═════ Input records ═════

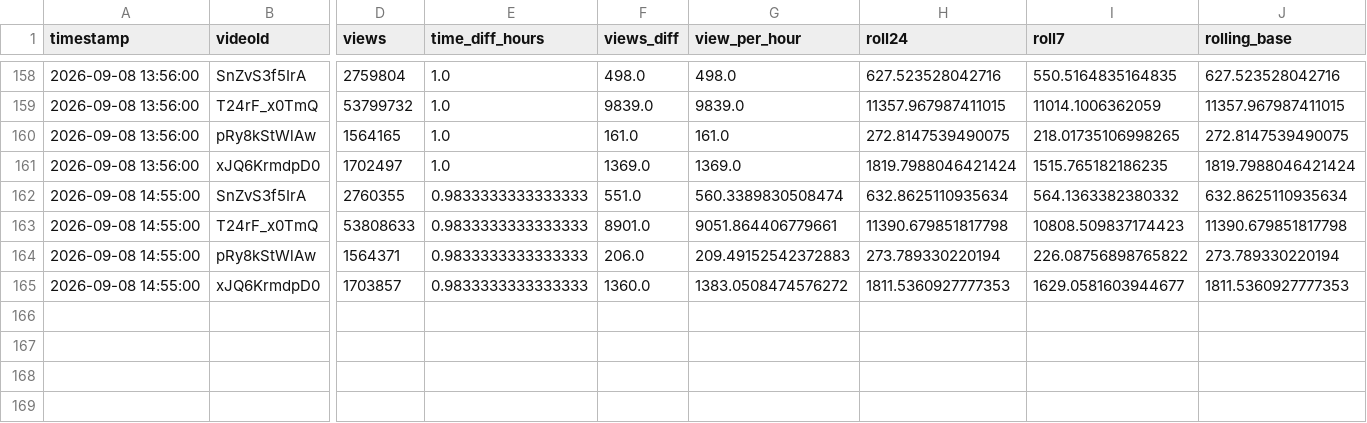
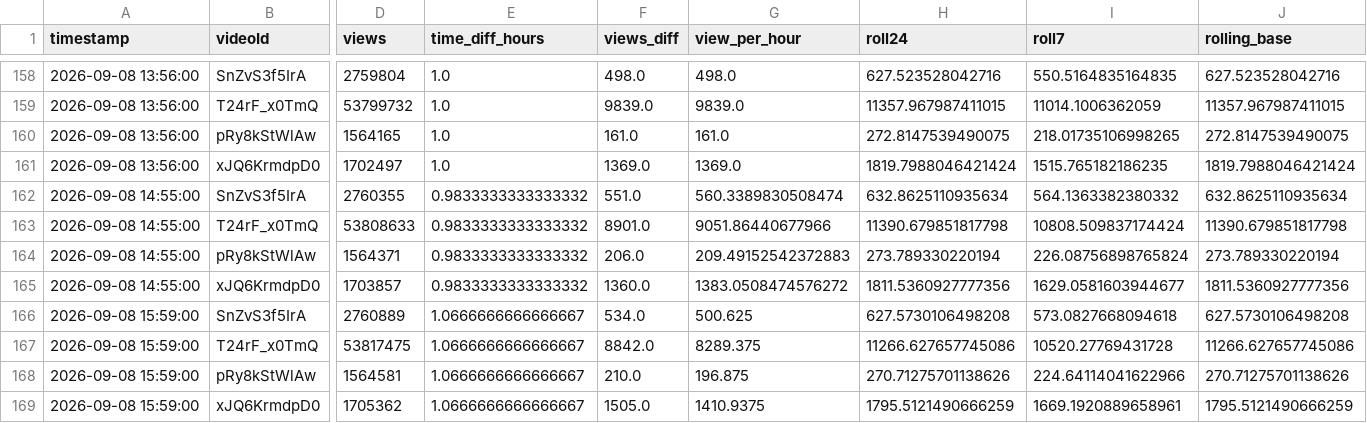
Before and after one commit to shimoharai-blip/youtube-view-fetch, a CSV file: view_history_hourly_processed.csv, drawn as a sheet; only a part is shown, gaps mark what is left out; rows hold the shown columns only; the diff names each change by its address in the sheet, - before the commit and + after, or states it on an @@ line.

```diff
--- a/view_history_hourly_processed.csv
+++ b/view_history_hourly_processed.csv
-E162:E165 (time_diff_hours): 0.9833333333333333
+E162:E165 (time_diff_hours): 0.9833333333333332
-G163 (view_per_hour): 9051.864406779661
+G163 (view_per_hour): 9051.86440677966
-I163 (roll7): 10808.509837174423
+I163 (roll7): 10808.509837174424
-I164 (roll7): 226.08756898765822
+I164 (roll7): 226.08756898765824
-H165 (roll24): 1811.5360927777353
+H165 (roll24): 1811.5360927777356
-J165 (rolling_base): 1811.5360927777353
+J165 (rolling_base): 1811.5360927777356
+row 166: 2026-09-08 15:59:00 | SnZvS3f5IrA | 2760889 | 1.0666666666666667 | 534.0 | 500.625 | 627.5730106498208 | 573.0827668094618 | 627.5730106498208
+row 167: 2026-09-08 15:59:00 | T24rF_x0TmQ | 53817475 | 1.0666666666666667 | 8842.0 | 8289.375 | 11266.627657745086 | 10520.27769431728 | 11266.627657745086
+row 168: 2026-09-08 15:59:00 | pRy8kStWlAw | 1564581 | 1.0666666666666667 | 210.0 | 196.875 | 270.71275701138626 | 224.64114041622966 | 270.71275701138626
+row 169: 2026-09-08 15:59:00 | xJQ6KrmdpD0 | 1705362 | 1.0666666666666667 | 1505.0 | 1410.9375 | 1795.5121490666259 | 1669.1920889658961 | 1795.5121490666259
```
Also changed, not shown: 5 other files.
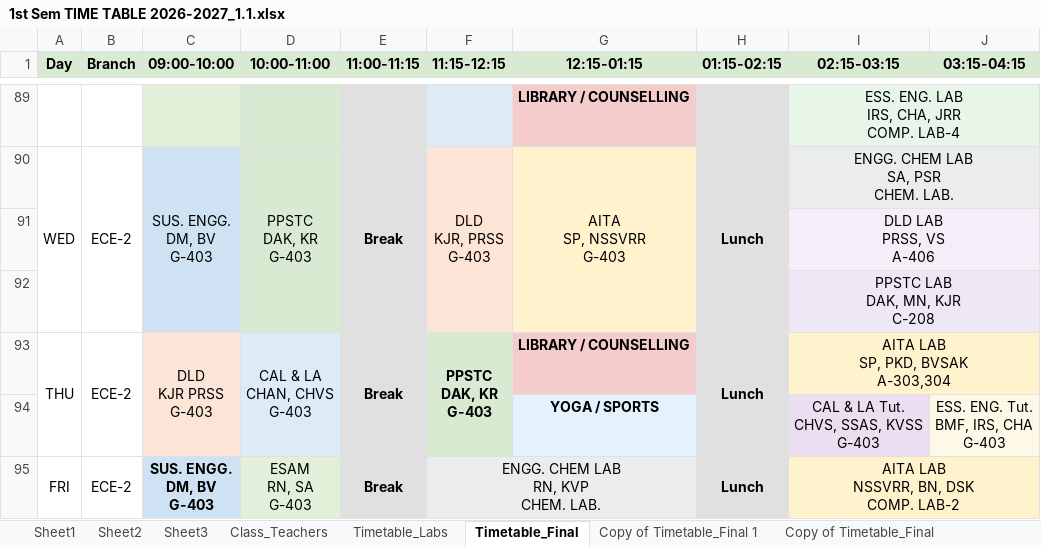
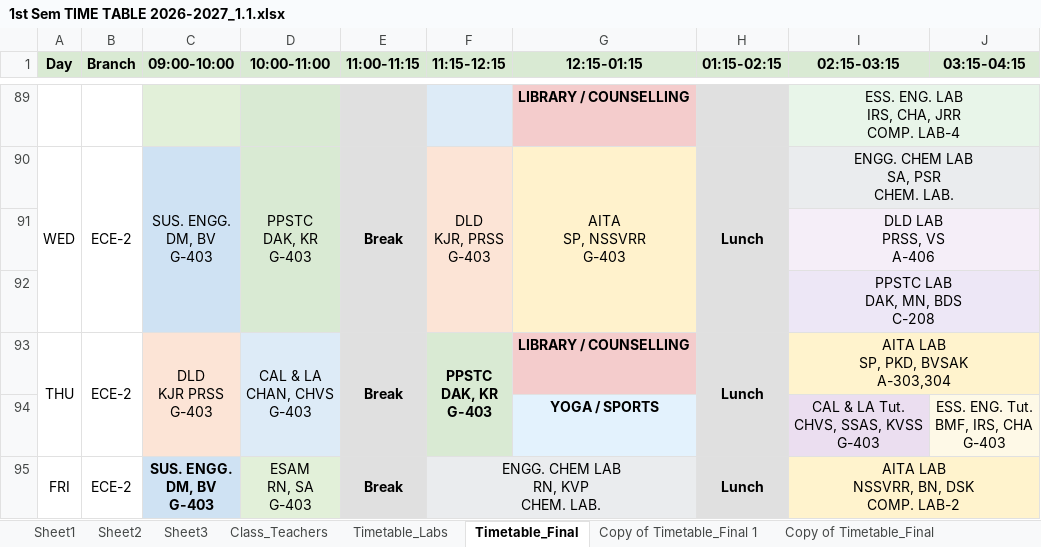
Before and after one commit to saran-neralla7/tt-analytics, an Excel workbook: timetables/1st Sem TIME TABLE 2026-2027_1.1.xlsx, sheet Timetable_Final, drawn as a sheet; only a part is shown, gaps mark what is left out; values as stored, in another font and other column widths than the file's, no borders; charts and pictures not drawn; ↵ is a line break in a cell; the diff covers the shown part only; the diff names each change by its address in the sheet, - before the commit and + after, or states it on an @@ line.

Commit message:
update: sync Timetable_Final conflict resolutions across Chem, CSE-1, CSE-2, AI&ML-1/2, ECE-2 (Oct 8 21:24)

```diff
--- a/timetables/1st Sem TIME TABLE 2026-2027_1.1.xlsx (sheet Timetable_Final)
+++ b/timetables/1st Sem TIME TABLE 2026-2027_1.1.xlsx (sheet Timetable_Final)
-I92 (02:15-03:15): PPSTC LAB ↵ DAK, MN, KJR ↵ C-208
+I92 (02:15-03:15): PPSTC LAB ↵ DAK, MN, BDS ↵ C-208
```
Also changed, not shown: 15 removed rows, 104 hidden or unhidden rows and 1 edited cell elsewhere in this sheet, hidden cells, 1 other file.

═════
═════ Input records ═════

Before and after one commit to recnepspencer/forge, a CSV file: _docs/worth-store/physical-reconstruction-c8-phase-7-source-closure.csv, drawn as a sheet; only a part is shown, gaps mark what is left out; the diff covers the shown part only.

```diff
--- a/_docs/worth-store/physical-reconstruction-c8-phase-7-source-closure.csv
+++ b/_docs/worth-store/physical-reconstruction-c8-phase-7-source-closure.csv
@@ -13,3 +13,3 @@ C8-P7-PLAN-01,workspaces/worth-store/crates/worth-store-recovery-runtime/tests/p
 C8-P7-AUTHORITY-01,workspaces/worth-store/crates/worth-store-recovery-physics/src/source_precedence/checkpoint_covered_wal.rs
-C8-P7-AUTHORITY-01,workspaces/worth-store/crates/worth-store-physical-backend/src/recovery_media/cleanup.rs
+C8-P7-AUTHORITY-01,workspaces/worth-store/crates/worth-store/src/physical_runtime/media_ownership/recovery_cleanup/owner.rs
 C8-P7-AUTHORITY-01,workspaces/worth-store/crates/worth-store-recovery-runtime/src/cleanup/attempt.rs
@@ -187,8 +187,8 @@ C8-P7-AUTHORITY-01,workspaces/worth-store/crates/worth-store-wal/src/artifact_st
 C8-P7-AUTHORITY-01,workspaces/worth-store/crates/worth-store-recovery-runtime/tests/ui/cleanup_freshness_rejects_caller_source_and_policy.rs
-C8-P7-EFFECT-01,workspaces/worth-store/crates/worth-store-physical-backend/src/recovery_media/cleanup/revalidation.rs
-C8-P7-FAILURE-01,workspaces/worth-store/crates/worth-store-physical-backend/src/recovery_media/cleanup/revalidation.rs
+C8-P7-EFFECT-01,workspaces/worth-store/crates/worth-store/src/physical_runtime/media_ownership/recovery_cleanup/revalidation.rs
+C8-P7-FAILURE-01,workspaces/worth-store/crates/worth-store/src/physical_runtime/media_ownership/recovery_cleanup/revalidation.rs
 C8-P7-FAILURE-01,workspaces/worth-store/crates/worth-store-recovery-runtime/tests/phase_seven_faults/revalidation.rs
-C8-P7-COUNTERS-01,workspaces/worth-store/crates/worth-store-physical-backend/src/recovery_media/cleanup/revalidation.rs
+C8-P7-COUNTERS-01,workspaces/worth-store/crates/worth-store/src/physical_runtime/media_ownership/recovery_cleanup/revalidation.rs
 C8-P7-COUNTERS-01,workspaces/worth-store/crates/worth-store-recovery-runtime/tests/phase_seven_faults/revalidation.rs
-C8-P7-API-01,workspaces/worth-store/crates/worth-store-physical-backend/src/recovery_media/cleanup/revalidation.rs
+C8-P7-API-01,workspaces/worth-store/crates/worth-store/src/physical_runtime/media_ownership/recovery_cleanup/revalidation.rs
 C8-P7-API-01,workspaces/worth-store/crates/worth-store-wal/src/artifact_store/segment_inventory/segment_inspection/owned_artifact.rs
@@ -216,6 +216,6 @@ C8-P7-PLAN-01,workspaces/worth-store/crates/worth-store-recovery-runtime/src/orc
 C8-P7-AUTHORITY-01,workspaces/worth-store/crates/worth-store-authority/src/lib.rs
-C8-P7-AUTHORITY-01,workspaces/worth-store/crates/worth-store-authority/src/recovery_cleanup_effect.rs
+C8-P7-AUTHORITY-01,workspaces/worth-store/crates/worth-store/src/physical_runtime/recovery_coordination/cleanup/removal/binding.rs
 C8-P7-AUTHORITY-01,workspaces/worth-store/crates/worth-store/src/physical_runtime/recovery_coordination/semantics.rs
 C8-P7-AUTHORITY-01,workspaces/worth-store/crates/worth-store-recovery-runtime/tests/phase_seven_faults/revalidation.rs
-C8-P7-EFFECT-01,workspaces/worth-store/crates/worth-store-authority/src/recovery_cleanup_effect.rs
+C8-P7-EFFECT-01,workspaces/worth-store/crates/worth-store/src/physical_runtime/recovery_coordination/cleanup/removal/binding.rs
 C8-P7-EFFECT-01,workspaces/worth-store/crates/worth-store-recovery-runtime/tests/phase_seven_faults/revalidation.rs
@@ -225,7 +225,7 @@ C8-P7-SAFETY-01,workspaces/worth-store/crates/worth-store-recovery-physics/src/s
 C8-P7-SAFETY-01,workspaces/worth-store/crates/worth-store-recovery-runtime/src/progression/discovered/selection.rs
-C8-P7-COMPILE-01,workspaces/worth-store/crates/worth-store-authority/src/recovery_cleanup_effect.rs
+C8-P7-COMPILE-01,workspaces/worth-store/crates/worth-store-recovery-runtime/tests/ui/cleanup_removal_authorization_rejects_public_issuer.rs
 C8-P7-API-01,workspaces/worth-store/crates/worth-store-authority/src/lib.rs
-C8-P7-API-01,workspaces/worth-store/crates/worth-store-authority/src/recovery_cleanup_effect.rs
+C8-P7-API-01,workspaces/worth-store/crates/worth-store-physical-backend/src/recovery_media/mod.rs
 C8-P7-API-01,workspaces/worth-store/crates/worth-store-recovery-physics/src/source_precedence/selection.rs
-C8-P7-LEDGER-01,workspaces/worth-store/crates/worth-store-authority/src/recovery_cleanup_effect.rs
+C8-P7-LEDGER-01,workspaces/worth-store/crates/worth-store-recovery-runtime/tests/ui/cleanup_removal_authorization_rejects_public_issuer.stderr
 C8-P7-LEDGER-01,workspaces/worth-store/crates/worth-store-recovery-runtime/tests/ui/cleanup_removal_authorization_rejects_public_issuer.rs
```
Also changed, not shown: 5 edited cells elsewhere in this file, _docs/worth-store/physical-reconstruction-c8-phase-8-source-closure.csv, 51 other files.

═════
═════ Input records ═════

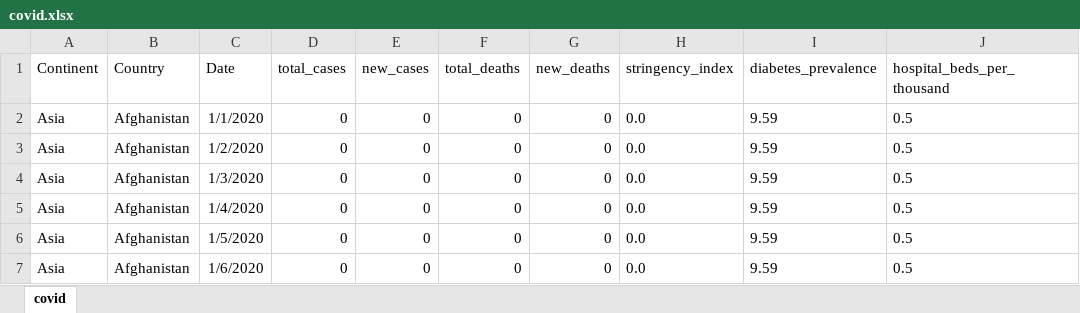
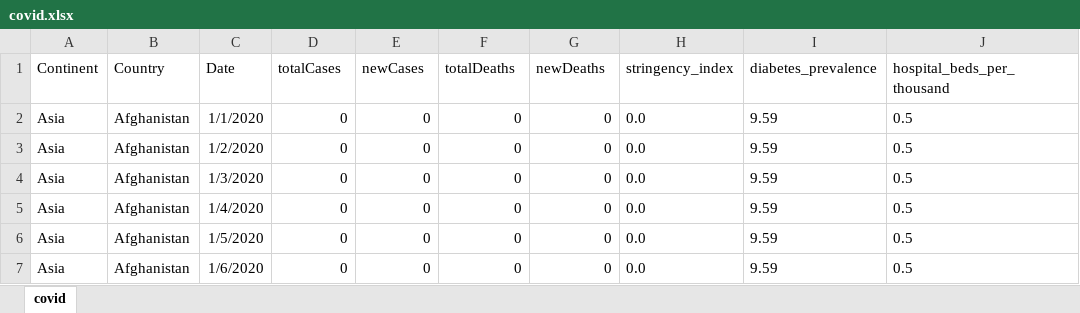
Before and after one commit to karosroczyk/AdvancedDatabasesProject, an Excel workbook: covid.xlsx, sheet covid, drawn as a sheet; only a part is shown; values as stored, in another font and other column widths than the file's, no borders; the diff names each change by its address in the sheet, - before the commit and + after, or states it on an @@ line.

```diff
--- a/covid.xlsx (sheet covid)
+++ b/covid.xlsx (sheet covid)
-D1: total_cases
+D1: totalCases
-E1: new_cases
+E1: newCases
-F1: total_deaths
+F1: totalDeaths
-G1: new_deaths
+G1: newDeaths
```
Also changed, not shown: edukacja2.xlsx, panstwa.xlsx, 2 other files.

═════

Your task for the entries above: copy exactly the span starting with the line with "to shimoharai-blip/youtube-view-fetch, a" and going on through the line with "Also changed, not shown: 5 other files.", both lines included, and nothing else.

> **Answer section**:
Before and after one commit to shimoharai-blip/youtube-view-fetch, a CSV file: view_history_hourly_processed.csv, drawn as a sheet; only a part is shown, gaps mark what is left out; rows hold the shown columns only; the diff names each change by its address in the sheet, - before the commit and + after, or states it on an @@ line.

```diff
--- a/view_history_hourly_processed.csv
+++ b/view_history_hourly_processed.csv
-E162:E165 (time_diff_hours): 0.9833333333333333
+E162:E165 (time_diff_hours): 0.9833333333333332
-G163 (view_per_hour): 9051.864406779661
+G163 (view_per_hour): 9051.86440677966
-I163 (roll7): 10808.509837174423
+I163 (roll7): 10808.509837174424
-I164 (roll7): 226.08756898765822
+I164 (roll7): 226.08756898765824
-H165 (roll24): 1811.5360927777353
+H165 (roll24): 1811.5360927777356
-J165 (rolling_base): 1811.5360927777353
+J165 (rolling_base): 1811.5360927777356
+row 166: 2026-09-08 15:59:00 | SnZvS3f5IrA | 2760889 | 1.0666666666666667 | 534.0 | 500.625 | 627.5730106498208 | 573.0827668094618 | 627.5730106498208
+row 167: 2026-09-08 15:59:00 | T24rF_x0TmQ | 53817475 | 1.0666666666666667 | 8842.0 | 8289.375 | 11266.627657745086 | 10520.27769431728 | 11266.627657745086
+row 168: 2026-09-08 15:59:00 | pRy8kStWlAw | 1564581 | 1.0666666666666667 | 210.0 | 196.875 | 270.71275701138626 | 224.64114041622966 | 270.71275701138626
+row 169: 2026-09-08 15:59:00 | xJQ6KrmdpD0 | 1705362 | 1.0666666666666667 | 1505.0 | 1410.9375 | 1795.5121490666259 | 1669.1920889658961 | 1795.5121490666259
```
Also changed, not shown: 5 other files.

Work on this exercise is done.